### Assignment
Run through the records and, wherever a line holds the word "shown", return that line.

[Version difference data]
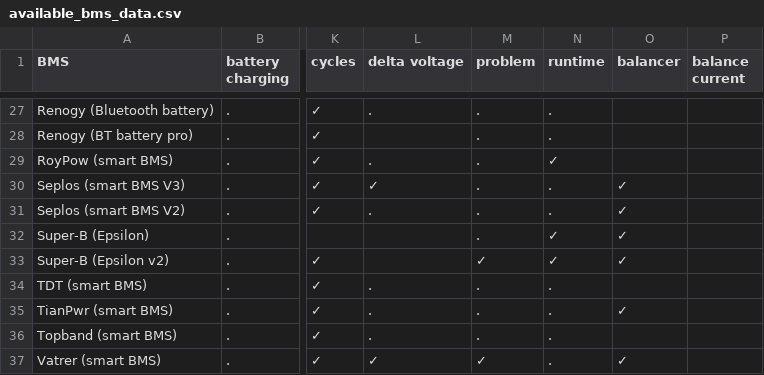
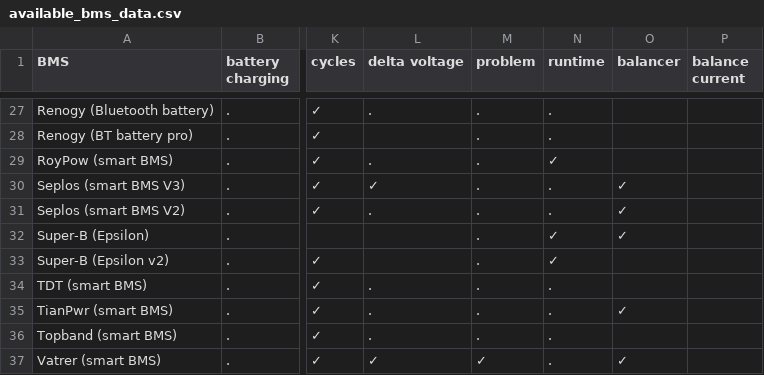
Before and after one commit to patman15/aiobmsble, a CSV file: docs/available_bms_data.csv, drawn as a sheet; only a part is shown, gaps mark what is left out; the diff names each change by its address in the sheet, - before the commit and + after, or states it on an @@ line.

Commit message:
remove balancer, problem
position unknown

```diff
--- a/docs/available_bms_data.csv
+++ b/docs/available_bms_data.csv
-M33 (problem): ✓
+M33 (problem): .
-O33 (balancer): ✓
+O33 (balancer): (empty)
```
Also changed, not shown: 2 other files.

### Solution to the problem
Before and after one commit to patman15/aiobmsble, a CSV file: docs/available_bms_data.csv, drawn as a sheet; only a part is shown, gaps mark what is left out; the diff names each change by its address in the sheet, - before the commit and + after, or states it on an @@ line.
Also changed, not shown: 2 other files.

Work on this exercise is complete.